<<<<

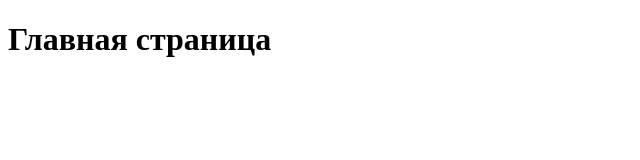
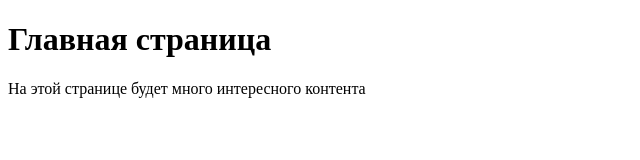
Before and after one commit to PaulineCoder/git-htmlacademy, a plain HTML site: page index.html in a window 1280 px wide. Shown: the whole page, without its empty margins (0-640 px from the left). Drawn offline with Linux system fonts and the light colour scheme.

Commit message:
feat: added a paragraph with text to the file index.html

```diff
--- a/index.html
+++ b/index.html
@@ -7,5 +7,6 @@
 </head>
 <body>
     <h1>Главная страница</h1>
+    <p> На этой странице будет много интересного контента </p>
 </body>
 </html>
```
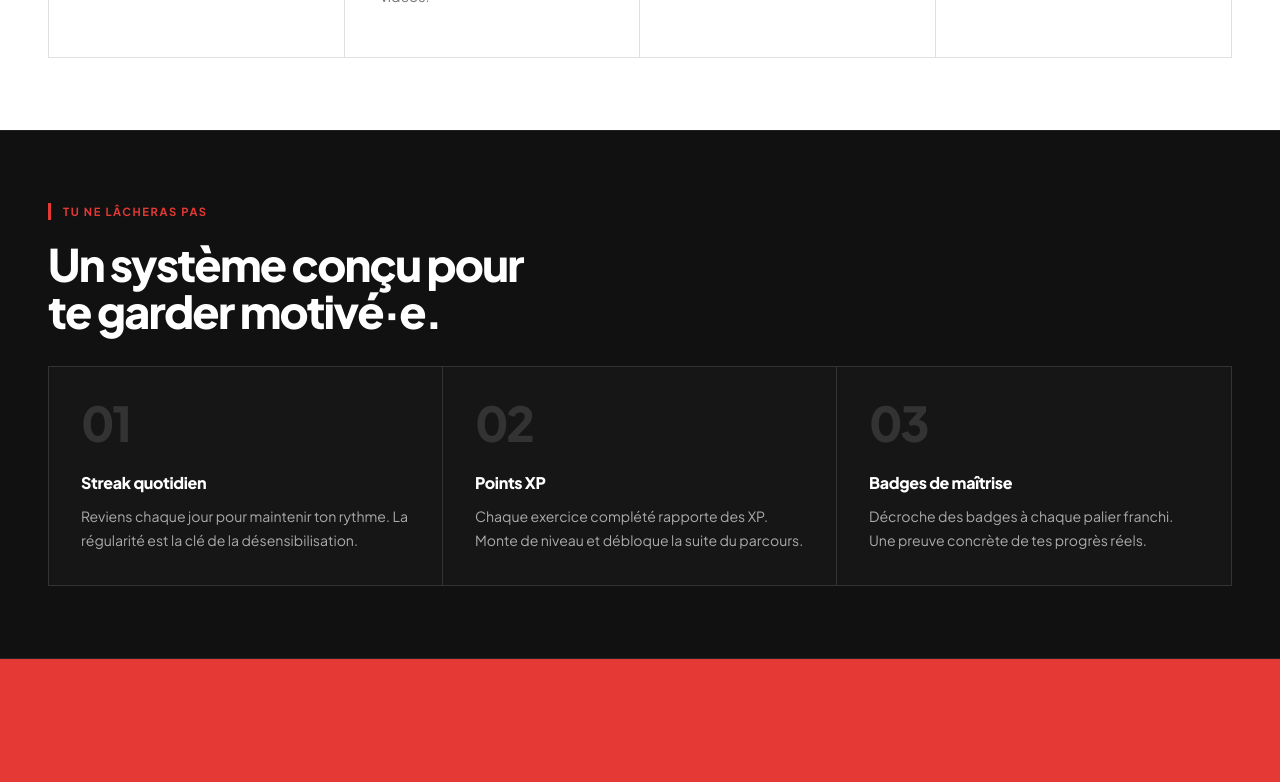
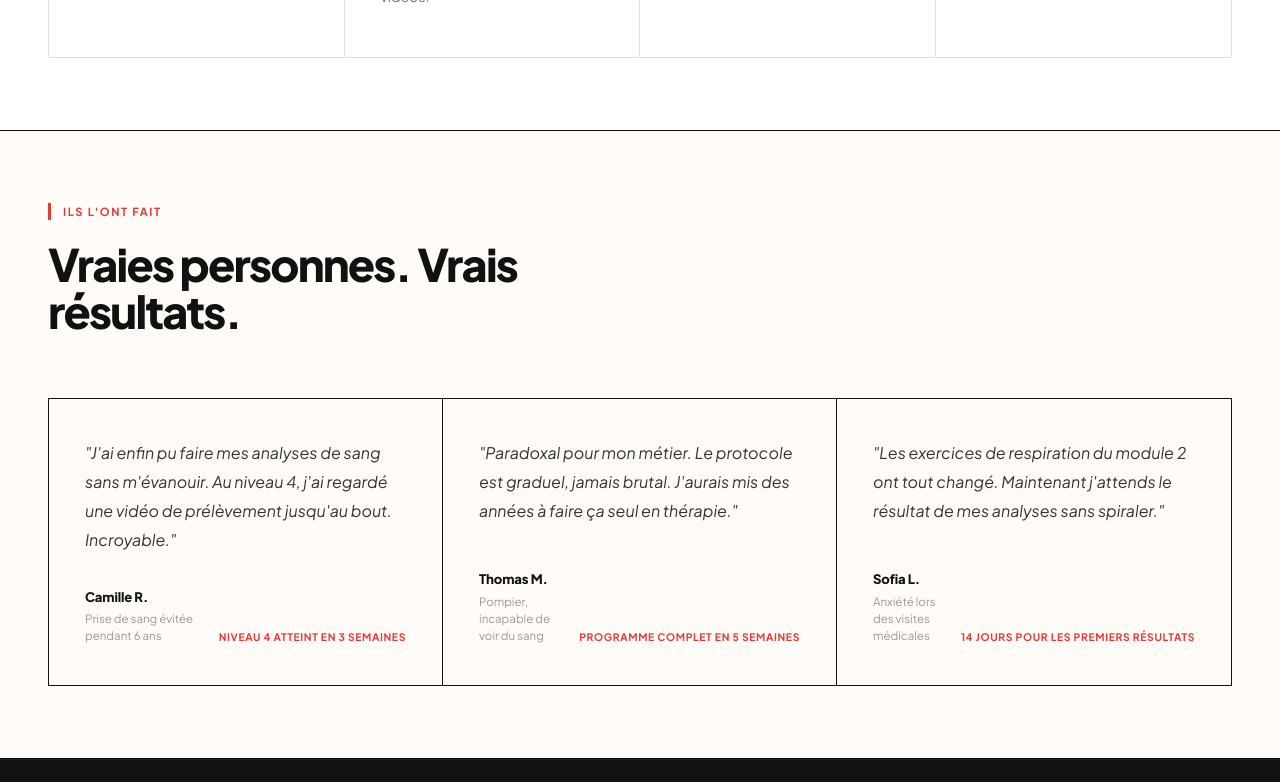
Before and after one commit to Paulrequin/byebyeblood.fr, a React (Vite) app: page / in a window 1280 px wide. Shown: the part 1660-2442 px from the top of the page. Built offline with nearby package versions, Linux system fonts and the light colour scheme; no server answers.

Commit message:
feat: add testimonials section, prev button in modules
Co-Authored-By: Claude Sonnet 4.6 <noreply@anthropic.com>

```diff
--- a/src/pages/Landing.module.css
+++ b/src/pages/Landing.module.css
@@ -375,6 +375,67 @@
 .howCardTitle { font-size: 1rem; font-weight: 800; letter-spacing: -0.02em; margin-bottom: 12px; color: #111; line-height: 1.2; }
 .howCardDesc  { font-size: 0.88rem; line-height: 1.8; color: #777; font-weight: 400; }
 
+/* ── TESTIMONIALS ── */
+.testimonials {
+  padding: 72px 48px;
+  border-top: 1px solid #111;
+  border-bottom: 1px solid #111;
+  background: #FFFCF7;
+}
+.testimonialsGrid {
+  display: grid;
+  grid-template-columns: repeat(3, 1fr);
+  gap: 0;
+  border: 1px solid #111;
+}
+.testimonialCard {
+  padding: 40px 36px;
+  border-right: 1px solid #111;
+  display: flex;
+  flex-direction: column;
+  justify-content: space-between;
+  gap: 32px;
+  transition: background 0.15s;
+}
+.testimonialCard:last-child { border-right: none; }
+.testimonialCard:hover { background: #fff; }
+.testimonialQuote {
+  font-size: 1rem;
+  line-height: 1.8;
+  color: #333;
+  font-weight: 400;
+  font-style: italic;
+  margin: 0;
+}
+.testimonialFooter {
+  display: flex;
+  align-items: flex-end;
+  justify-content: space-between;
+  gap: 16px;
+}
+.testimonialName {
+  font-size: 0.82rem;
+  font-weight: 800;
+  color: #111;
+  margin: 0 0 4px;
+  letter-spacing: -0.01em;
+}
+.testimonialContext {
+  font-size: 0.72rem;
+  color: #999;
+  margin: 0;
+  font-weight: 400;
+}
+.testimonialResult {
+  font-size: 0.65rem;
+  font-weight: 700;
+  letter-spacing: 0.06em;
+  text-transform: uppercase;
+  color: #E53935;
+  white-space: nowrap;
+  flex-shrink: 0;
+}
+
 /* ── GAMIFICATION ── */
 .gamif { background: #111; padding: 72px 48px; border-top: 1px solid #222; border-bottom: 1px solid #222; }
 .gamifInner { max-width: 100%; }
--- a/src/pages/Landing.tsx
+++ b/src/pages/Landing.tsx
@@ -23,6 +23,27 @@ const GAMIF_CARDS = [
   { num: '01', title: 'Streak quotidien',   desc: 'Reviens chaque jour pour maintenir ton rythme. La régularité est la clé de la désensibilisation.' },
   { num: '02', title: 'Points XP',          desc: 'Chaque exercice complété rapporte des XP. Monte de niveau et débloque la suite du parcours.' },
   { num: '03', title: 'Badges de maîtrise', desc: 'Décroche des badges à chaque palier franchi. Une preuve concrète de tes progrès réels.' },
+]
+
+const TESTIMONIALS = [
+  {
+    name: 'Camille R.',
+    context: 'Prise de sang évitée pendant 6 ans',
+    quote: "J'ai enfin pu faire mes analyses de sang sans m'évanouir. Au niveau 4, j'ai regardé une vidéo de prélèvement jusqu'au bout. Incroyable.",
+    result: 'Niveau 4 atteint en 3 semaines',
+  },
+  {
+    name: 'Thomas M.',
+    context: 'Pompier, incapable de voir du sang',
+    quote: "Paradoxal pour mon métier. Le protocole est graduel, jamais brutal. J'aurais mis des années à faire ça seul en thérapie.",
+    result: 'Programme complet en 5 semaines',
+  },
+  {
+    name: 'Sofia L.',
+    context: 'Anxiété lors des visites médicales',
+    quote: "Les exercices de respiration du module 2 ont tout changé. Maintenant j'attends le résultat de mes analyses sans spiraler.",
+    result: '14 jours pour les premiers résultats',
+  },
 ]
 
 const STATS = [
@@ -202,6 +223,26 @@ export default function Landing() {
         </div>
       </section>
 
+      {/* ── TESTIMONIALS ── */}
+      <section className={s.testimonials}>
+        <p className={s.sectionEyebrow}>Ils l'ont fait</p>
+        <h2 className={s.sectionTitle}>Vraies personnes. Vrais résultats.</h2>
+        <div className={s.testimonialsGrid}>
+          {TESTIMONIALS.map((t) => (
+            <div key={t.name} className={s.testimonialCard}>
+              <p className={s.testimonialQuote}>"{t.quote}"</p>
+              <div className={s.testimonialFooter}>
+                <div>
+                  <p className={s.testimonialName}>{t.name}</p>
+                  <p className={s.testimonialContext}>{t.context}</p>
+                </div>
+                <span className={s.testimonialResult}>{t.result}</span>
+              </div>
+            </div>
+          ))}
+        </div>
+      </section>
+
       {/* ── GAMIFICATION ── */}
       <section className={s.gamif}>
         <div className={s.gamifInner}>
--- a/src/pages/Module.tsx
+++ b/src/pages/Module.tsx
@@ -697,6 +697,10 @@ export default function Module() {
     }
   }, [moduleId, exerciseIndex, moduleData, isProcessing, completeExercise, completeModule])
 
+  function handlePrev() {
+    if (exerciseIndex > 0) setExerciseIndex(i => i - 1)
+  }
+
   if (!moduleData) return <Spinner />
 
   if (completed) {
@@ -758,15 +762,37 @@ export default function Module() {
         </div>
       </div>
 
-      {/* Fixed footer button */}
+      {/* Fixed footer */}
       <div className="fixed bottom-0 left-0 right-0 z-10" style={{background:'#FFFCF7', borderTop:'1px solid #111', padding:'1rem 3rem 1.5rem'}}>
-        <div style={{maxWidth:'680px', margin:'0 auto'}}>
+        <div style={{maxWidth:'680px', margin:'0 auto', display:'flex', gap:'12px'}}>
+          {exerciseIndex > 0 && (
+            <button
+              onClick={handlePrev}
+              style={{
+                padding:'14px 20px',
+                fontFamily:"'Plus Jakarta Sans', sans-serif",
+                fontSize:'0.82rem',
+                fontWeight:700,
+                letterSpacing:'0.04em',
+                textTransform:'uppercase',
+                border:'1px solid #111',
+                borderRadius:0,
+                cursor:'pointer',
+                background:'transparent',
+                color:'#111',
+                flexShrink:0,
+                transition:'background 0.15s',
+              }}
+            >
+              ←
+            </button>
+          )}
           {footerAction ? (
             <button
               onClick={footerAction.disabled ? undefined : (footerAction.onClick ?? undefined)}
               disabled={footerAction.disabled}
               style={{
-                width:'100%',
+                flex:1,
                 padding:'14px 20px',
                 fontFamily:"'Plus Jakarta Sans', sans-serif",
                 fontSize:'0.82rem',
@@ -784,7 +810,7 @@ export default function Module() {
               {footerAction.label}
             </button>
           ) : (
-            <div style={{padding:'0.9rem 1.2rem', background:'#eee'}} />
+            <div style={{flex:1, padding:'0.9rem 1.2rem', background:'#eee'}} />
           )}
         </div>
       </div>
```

>>>>

- _Action item_: Output each line above exactly. Skip the images.

- _Solution to this problem_:
Before and after one commit to PaulineCoder/git-htmlacademy, a plain HTML site: page index.html in a window 1280 px wide. Shown: the whole page, without its empty margins (0-640 px from the left). Drawn offline with Linux system fonts and the light colour scheme.

Commit message:
feat: added a paragraph with text to the file index.html

```diff
--- a/index.html
+++ b/index.html
@@ -7,5 +7,6 @@
 </head>
 <body>
     <h1>Главная страница</h1>
+    <p> На этой странице будет много интересного контента </p>
 </body>
 </html>
```
Before and after one commit to Paulrequin/byebyeblood.fr, a React (Vite) app: page / in a window 1280 px wide. Shown: the part 1660-2442 px from the top of the page. Built offline with nearby package versions, Linux system fonts and the light colour scheme; no server answers.

Commit message:
feat: add testimonials section, prev button in modules
Co-Authored-By: Claude Sonnet 4.6 <noreply@anthropic.com>

```diff
--- a/src/pages/Landing.module.css
+++ b/src/pages/Landing.module.css
@@ -375,6 +375,67 @@
 .howCardTitle { font-size: 1rem; font-weight: 800; letter-spacing: -0.02em; margin-bottom: 12px; color: #111; line-height: 1.2; }
 .howCardDesc  { font-size: 0.88rem; line-height: 1.8; color: #777; font-weight: 400; }
 
+/* ── TESTIMONIALS ── */
+.testimonials {
+  padding: 72px 48px;
+  border-top: 1px solid #111;
+  border-bottom: 1px solid #111;
+  background: #FFFCF7;
+}
+.testimonialsGrid {
+  display: grid;
+  grid-template-columns: repeat(3, 1fr);
+  gap: 0;
+  border: 1px solid #111;
+}
+.testimonialCard {
+  padding: 40px 36px;
+  border-right: 1px solid #111;
+  display: flex;
+  flex-direction: column;
+  justify-content: space-between;
+  gap: 32px;
+  transition: background 0.15s;
+}
+.testimonialCard:last-child { border-right: none; }
+.testimonialCard:hover { background: #fff; }
+.testimonialQuote {
+  font-size: 1rem;
+  line-height: 1.8;
+  color: #333;
+  font-weight: 400;
+  font-style: italic;
+  margin: 0;
+}
+.testimonialFooter {
+  display: flex;
+  align-items: flex-end;
+  justify-content: space-between;
+  gap: 16px;
+}
+.testimonialName {
+  font-size: 0.82rem;
+  font-weight: 800;
+  color: #111;
+  margin: 0 0 4px;
+  letter-spacing: -0.01em;
+}
+.testimonialContext {
+  font-size: 0.72rem;
+  color: #999;
+  margin: 0;
+  font-weight: 400;
+}
+.testimonialResult {
+  font-size: 0.65rem;
+  font-weight: 700;
+  letter-spacing: 0.06em;
+  text-transform: uppercase;
+  color: #E53935;
+  white-space: nowrap;
+  flex-shrink: 0;
+}
+
 /* ── GAMIFICATION ── */
 .gamif { background: #111; padding: 72px 48px; border-top: 1px solid #222; border-bottom: 1px solid #222; }
 .gamifInner { max-width: 100%; }
--- a/src/pages/Landing.tsx
+++ b/src/pages/Landing.tsx
@@ -23,6 +23,27 @@ const GAMIF_CARDS = [
   { num: '01', title: 'Streak quotidien',   desc: 'Reviens chaque jour pour maintenir ton rythme. La régularité est la clé de la désensibilisation.' },
   { num: '02', title: 'Points XP',          desc: 'Chaque exercice complété rapporte des XP. Monte de niveau et débloque la suite du parcours.' },
   { num: '03', title: 'Badges de maîtrise', desc: 'Décroche des badges à chaque palier franchi. Une preuve concrète de tes progrès réels.' },
+]
+
+const TESTIMONIALS = [
+  {
+    name: 'Camille R.',
+    context: 'Prise de sang évitée pendant 6 ans',
+    quote: "J'ai enfin pu faire mes analyses de sang sans m'évanouir. Au niveau 4, j'ai regardé une vidéo de prélèvement jusqu'au bout. Incroyable.",
+    result: 'Niveau 4 atteint en 3 semaines',
+  },
+  {
+    name: 'Thomas M.',
+    context: 'Pompier, incapable de voir du sang',
+    quote: "Paradoxal pour mon métier. Le protocole est graduel, jamais brutal. J'aurais mis des années à faire ça seul en thérapie.",
+    result: 'Programme complet en 5 semaines',
+  },
+  {
+    name: 'Sofia L.',
+    context: 'Anxiété lors des visites médicales',
+    quote: "Les exercices de respiration du module 2 ont tout changé. Maintenant j'attends le résultat de mes analyses sans spiraler.",
+    result: '14 jours pour les premiers résultats',
+  },
 ]
 
 const STATS = [
@@ -202,6 +223,26 @@ export default function Landing() {
         </div>
       </section>
 
+      {/* ── TESTIMONIALS ── */}
+      <section className={s.testimonials}>
+        <p className={s.sectionEyebrow}>Ils l'ont fait</p>
+        <h2 className={s.sectionTitle}>Vraies personnes. Vrais résultats.</h2>
+        <div className={s.testimonialsGrid}>
+          {TESTIMONIALS.map((t) => (
+            <div key={t.name} className={s.testimonialCard}>
+              <p className={s.testimonialQuote}>"{t.quote}"</p>
+              <div className={s.testimonialFooter}>
+                <div>
+                  <p className={s.testimonialName}>{t.name}</p>
+                  <p className={s.testimonialContext}>{t.context}</p>
+                </div>
+                <span className={s.testimonialResult}>{t.result}</span>
+              </div>
+            </div>
+          ))}
+        </div>
+      </section>
+
       {/* ── GAMIFICATION ── */}
       <section className={s.gamif}>
         <div className={s.gamifInner}>
--- a/src/pages/Module.tsx
+++ b/src/pages/Module.tsx
@@ -697,6 +697,10 @@ export default function Module() {
     }
   }, [moduleId, exerciseIndex, moduleData, isProcessing, completeExercise, completeModule])
 
+  function handlePrev() {
+    if (exerciseIndex > 0) setExerciseIndex(i => i - 1)
+  }
+
   if (!moduleData) return <Spinner />
 
   if (completed) {
@@ -758,15 +762,37 @@ export default function Module() {
         </div>
       </div>
 
-      {/* Fixed footer button */}
+      {/* Fixed footer */}
       <div className="fixed bottom-0 left-0 right-0 z-10" style={{background:'#FFFCF7', borderTop:'1px solid #111', padding:'1rem 3rem 1.5rem'}}>
-        <div style={{maxWidth:'680px', margin:'0 auto'}}>
+        <div style={{maxWidth:'680px', margin:'0 auto', display:'flex', gap:'12px'}}>
+          {exerciseIndex > 0 && (
+            <button
+              onClick={handlePrev}
+              style={{
+                padding:'14px 20px',
+                fontFamily:"'Plus Jakarta Sans', sans-serif",
+                fontSize:'0.82rem',
+                fontWeight:700,
+                letterSpacing:'0.04em',
+                textTransform:'uppercase',
+                border:'1px solid #111',
+                borderRadius:0,
+                cursor:'pointer',
+                background:'transparent',
+                color:'#111',
+                flexShrink:0,
+                transition:'background 0.15s',
+              }}
+            >
+              ←
+            </button>
+          )}
           {footerAction ? (
             <button
               onClick={footerAction.disabled ? undefined : (footerAction.onClick ?? undefined)}
               disabled={footerAction.disabled}
               style={{
-                width:'100%',
+                flex:1,
                 padding:'14px 20px',
                 fontFamily:"'Plus Jakarta Sans', sans-serif",
                 fontSize:'0.82rem',
@@ -784,7 +810,7 @@ export default function Module() {
               {footerAction.label}
             </button>
           ) : (
-            <div style={{padding:'0.9rem 1.2rem', background:'#eee'}} />
+            <div style={{flex:1, padding:'0.9rem 1.2rem', background:'#eee'}} />
           )}
         </div>
       </div>
```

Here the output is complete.